Lars-Ola Damm has for more than 15 years been employed by Ericsson, which is one of the largest ICT companies in the world. There he has had several roles, including software development assignments, driving global process improvement initiatives, and various management positions. He has during this time also been active in several research collaboration projects between Ericsson and academia. Currently, he is line responsible for a software product that is a core application in the mobile network, managing transactions for almost 2 billion subscribers world-wide.
Furthermore, he has a Ph.D. in the field of Software Engineering, including a number of published empirical studies. The key focus of the thesis was the proposal of a quality measurement approach that also became widely adopted throughout the company.
Lessons learnt from industry-academia collaboration on global software engineering.
Ericsson has collaborated with academia regarding research on Global Software Engineering (GSE) over the last 8 years. The key focus of the research has been to evaluate different strategies to distributing software development across multiple geographical locations. The results include guidelines and lessons learned on software transfers and distributed development. Furthermore, case studies have been conducted to determine how efficient different strategies are. This talk will summarize this research from an industry-partner perspective. It will also provide some recommendations on considerations for researchers to make to be successful with industrial case studies.
Gudrun Svensson Ph.D, is senior lecturer in Swedish as a second language at the Linnaeus University in Växjö. For many years she taught Swedish as a second language, Swedish and English at upper secondary level. At present she is active in teacher training, in-service training and skills development in the field.
Doctor Svensson has done research into linguistic variation in multilingual environments but today she aims her research at in-field studies of mutlilingualism in cooperation with teachers and students. An increasing focus for her studies is translanguaging as an element in all school subjects.
Based on research into successful learning of a second language she is also involved in the development of digital learning tools in Swedish as a second language.
Translanguaging space in an educational game.
The educational adventure game Sweet City is developed by Universal Learning Games in cooperation with Gudrun Svensson, a language researcher at the Linnaeus University.
The linguistic construction of the game emanates from two language learning principles, Total Physical Response (Asher 1988) implemented in the game through an avatar that gives the learner the opportunity to monitor his or her own learning, and Translanguaging (i.e. Williams 1996) with the concept that all languages that an individual has access to are part of a common well of linguistic experiences. Thus, all linguistic development relies on previous experience which is a support for learning and memory.
In Sweet City this support is implemented by the opening of labels with key words and central concepts that are tied to phenomena in the game, and can be used by the player to create meaning and perform the required assignments.
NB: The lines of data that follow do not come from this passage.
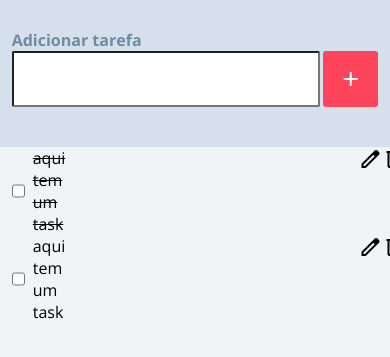
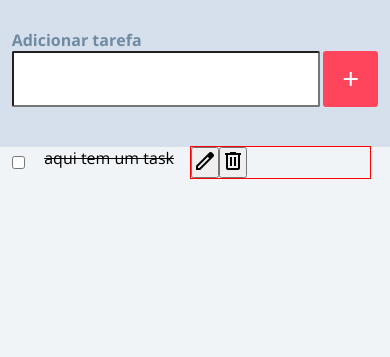
Before and after one commit to FeitosaJP/todolistcheckpoint, a plain HTML site: page index.html in a window 390 px wide. Shown: the part 141-498 px from the top of the page. Drawn offline with nearby package versions, Linux system fonts and the light colour scheme.

Commit message:
Alteração no codigo css para deixar responsivo, porém falta arrumar ainda os icones, colocá-los à direita

```diff
--- a/css/style.css
+++ b/css/style.css
@@ -131,14 +131,33 @@ header {
 }
 
 .task{
+  /* outline: solid 1px red; */
+  width: 46vw;
   display:flex;
-  justify-content: space-between;
+  flex-direction: row;
+  gap: 5vw;
 }
 
-.typetask{
-  padding-left: var(--spacing-small);
+/* .typetask{
+  margin-left: 15%;
+  display: inline-block;
+} */
+
+.botao{
+  /* outline: solid 1px green; */
+  width: 46vw;
+  display: flex;
+  flex-direction: row;
+  text-align: center;
+  outline: solid 1px red;
 }
 
-.taskbuttonedit{
-  margin-left: 80%;
+.icon{
+  gap: 46vw;
 }
+
+.teste{
+  display: flex;
+  flex-direction: row;
+  text-align: center;
+}
--- a/index.html
+++ b/index.html
@@ -44,19 +44,24 @@
       </div>
     </section>
     <section class="tasksection">
-      <div class="container">
+      <!-- <div class="container"> -->
+        <div class="container teste">
         <div class="task">
           <input type="checkbox" name="" id="" />
           <p class="typetask"><s> aqui tem um task </s></p>
-          <button class="button task taskbuttonedit">
+        </div>
+        <div class="botao">
+          <button class="icon">
             <i class="material-symbols-outlined"> edit </i>
           </button>
-          <button class="button task taskbutton">
+          <button class="icon">
             <i class="material-symbols-outlined"> delete </i>
           </button>
         </div>
         </div>
-        <div class="container">
+      <!-- </div> -->
+
+        <!-- <div class="container">
 
           <div class="task">
           <input type="checkbox" name="" id="" />
@@ -70,7 +75,7 @@
           </div>
 
         </div>
-      </div>
+      </div> -->
     </section>
     <footer class="rodape">
 
```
By doing this, languages and actions are closely tied to each other.
Game play is designed for receptive language ability with oral and written dialogues that are to be listened to and read in order to perform assigned quests. The dialogues can be repeated and the player can choose support from labels with heritage languages common in Swedish schools: Tigrinya, Arabic, Dari, Somali and also the widespread English. As in all adventure games there are dangers to overcome, problems to solve, items to sell and buy, points and money to earn. There is a special display where the student, the teacher and a researcher can monitor the use of labels, time spent, repetitions, performed actions and the results of special check points which hint at the student’s overall comprehension of the story in the game.
Baldvin Gislason Bern
Baldvin Gislason Bern is a Research and Development Expert at Axis Communications, where he works mainly with test strategies and improvement activities. Past experiences include heading teams of engineers from Bosch, Panasonic, Siemens and Sony in creating API standards for physical security devices such as security cameras and physical access control systems. Baldvin is currently involved in the Software Center research collaboration, where companies cooperate with universities on software engineering research aimed at improving the development practices of the companies.
From theory to practice – Experiences of industry-academia collaboration from Axis Communications
The differences between academia and industry can pose a challenge for industry to apply research to their way of working. Axis has, ever since it was founded in a university dorm room in 1984, had close cooperation with academia. In his talk, Baldvin will talk about Axis’ experience with industry-academia collaboration; the successes, the disappointments and what we see as a way forward.